Quebec and New Zealand join international collaboration of health tech assessment bodies

The National Institute of Health and Care Excellence (NICE) has announced the addition of two new health technology assessment (HTA) bodies to a programme of international collaboration now spanning the UK, Canada, Australia and New Zealand, which seeks to “continually learn from data and implementation by using shared opportunities and challenges”.

The two new additions include the Institut national d’excellence en santé et en services sociaux from Quebec and Pharmac from New Zealand, with NICE sharing how the collaboration is prioritising work in three key areas for 2023/24: working sharing, horizon scanning, and science and methods development.

Focusing on pharmaceuticals and other health technologies, the partners aim to support HTA decision-making through sharing their work. Activities in this area include identifying methodological and procedural areas requiring HTA alignment to promote future work sharing; engaging with national and global stakeholders with regards to opportunities for work sharing; and undertaking initial process development and pilot identification. For non-pharmaceutical technologies, NICE adds, the partners will be developing a process through which information can be shared about planned and in-progress assessments.

In terms of horizon scanning, the group is looking to work together to improve system preparedness for “opportunities and challenges for the future”. They will be exploring how collaboration can support existing, planned and future horizon scanning for better utilisation of resources. In addition, for non-pharmaceutical technologies, the group aims to develop procedures to support exchange of intelligence “about technologies that could address health system priorities”.

Finally, for sciences and methods development, the group seeks to “collaborate flexibly” with a view to supporting partners to make the best use of skills and expertise.

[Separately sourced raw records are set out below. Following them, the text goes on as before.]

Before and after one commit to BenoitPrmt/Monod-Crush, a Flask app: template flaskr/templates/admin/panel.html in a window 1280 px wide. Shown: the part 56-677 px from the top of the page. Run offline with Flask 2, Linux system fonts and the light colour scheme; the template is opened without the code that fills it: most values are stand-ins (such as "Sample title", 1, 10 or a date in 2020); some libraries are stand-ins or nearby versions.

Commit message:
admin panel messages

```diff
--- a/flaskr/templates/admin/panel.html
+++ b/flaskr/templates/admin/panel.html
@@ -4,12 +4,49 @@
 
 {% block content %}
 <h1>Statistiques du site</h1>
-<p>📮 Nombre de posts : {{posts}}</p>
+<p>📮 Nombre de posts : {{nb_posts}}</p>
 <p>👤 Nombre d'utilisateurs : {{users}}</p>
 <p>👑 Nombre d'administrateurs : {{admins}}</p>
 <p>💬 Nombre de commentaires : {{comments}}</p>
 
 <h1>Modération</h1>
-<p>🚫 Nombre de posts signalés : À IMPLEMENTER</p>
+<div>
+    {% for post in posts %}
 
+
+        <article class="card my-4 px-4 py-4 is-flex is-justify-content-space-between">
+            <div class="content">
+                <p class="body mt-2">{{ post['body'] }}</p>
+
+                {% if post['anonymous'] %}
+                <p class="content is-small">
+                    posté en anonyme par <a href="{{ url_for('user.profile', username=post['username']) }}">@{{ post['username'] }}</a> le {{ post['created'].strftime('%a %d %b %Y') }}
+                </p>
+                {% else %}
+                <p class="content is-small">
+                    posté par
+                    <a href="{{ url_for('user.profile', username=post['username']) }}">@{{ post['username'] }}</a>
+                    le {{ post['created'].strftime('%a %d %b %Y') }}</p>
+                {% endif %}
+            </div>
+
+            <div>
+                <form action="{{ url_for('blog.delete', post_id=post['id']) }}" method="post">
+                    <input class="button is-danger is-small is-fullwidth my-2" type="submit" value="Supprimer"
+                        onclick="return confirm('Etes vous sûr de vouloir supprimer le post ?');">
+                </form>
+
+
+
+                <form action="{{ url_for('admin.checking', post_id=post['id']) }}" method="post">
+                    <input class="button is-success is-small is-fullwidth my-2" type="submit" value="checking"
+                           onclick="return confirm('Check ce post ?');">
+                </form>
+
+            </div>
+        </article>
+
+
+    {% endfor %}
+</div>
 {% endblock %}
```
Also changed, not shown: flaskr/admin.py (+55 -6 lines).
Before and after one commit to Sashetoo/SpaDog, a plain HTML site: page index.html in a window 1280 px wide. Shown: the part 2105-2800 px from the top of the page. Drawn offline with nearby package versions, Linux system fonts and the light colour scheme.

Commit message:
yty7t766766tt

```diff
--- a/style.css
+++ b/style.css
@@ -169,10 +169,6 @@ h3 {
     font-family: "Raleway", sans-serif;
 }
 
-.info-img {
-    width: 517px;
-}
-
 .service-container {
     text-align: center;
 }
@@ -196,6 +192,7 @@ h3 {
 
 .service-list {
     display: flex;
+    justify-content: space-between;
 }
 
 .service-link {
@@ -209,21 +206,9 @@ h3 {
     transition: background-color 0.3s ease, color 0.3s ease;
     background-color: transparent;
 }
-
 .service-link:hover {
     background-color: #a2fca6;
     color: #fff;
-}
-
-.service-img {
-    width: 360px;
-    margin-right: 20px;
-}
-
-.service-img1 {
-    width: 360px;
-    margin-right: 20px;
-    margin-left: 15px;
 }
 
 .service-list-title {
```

Activities planned here include ensuring regular information sharing about the science and method projects occurring within partner organisations, and developing a digital evaluation framework.

These priorities have shifted since last year, when the five priority areas were outlined as COVID-19, collaborating with regulators, digital and artificial intelligence, future-proofing of health tech assessment systems, and work-sharing and efficiency gains.

NICE announced its transformation plan back in July, covering its intention to “evolve” over the next few years, to meet “the changing needs of the health and care system”, recognising the need to adapt to be able to effectively manage new digital technologies and the “exponential” increase in health and care data.